| Assignment |
Hunt for the word "Queue" across the entries below, copying each line that holds it.
________________________________________
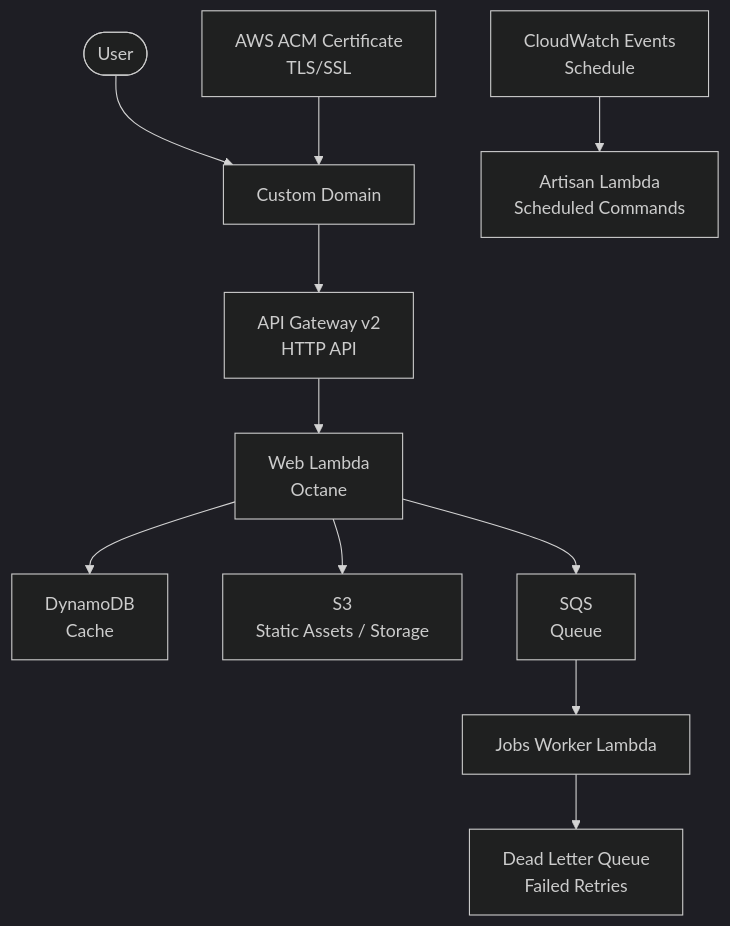
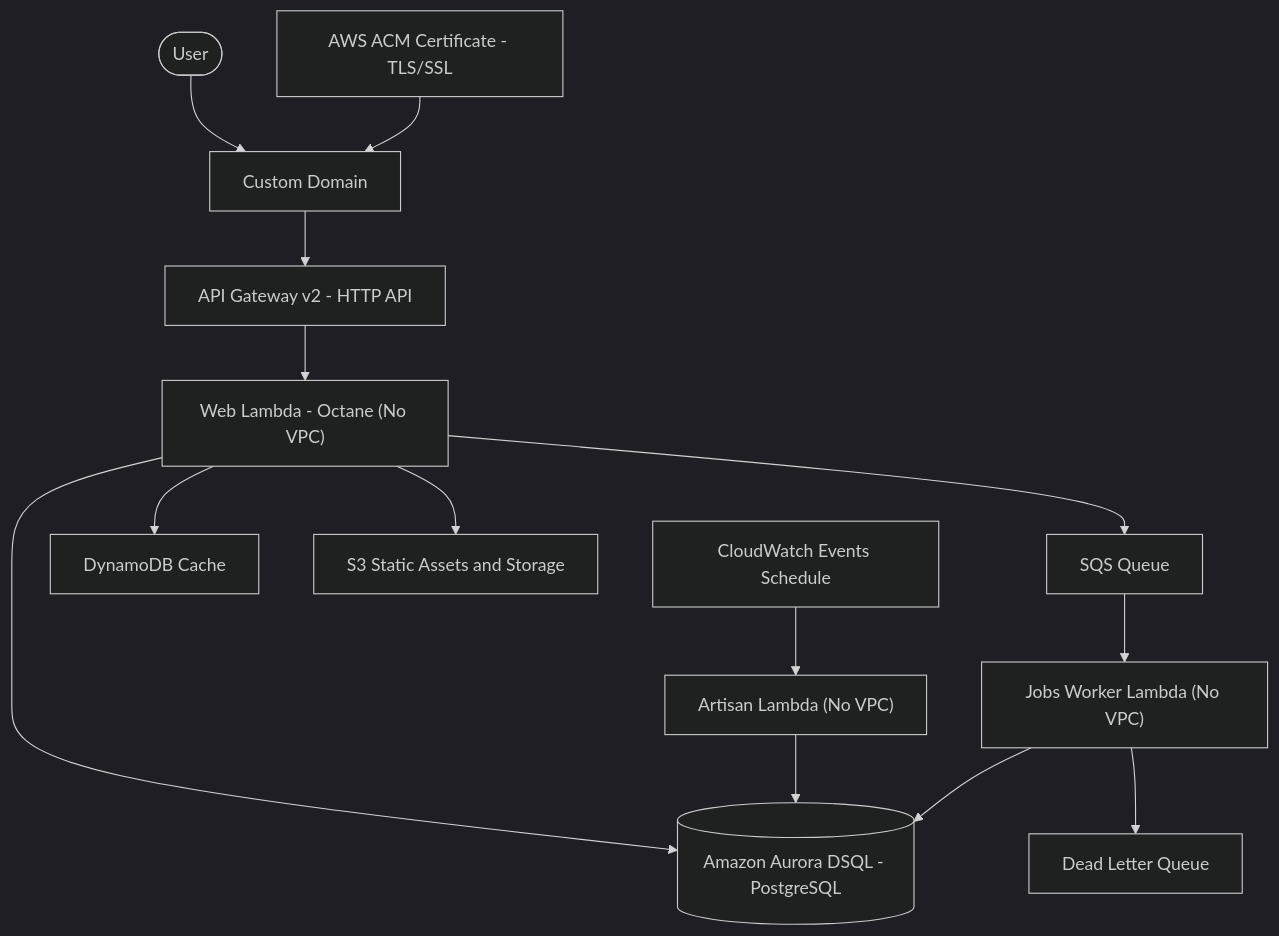
One commit to yilanboy/laravel-serverless changed the diagram in README.md. Above: the diagram before and after it, drawn with Mermaid (dark theme). The commit also changed other lines of this file and 12 other files, not shown here.

Commit message:
feat(terraform): migrate Lambda from VPC/EFS to Amazon Aurora DSQL

````diff
--- a/README.md
+++ b/README.md
@@ -11,15 +11,18 @@
 ```mermaid
 flowchart TD
-    User([User]) --> Domain[Custom Domain]
-    ACM[AWS ACM Certificate<br/>TLS/SSL] --> Domain
-    Domain --> API[API Gateway v2<br/>HTTP API]
-    API --> Web[Web Lambda<br/>Octane]
+    User(["User"]) --> Domain["Custom Domain"]
+    ACM["AWS ACM Certificate - TLS/SSL"] --> Domain
+    Domain --> API["API Gateway v2 - HTTP API"]
+    API --> Web["Web Lambda - Octane (No VPC)"]
 
-    Web --> Cache[DynamoDB<br/>Cache]
-    Web --> Storage[S3<br/>Static Assets / Storage]
-    Web --> Queue[SQS<br/>Queue]
-    Queue --> Worker[Jobs Worker Lambda]
-    Worker --> DLQ[Dead Letter Queue<br/>Failed Retries]
+    Web --> DSQL[("Amazon Aurora DSQL - PostgreSQL")]
+    Web --> Cache["DynamoDB Cache"]
+    Web --> Storage["S3 Static Assets and Storage"]
+    Web --> Queue["SQS Queue"]
+    Queue --> Worker["Jobs Worker Lambda (No VPC)"]
+    Worker --> DSQL
+    Worker --> DLQ["Dead Letter Queue"]
 
-    Schedule[CloudWatch Events<br/>Schedule] --> Artisan[Artisan Lambda<br/>Scheduled Commands]
+    Schedule["CloudWatch Events Schedule"] --> Artisan["Artisan Lambda (No VPC)"]
+    Artisan --> DSQL
 ```
````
________________________________________
| Solution to the problem |
-    Web --> Queue[SQS<br/>Queue]
-    Queue --> Worker[Jobs Worker Lambda]
-    Worker --> DLQ[Dead Letter Queue<br/>Failed Retries]
+    Web --> Queue["SQS Queue"]
+    Queue --> Worker["Jobs Worker Lambda (No VPC)"]
+    Worker --> DLQ["Dead Letter Queue"]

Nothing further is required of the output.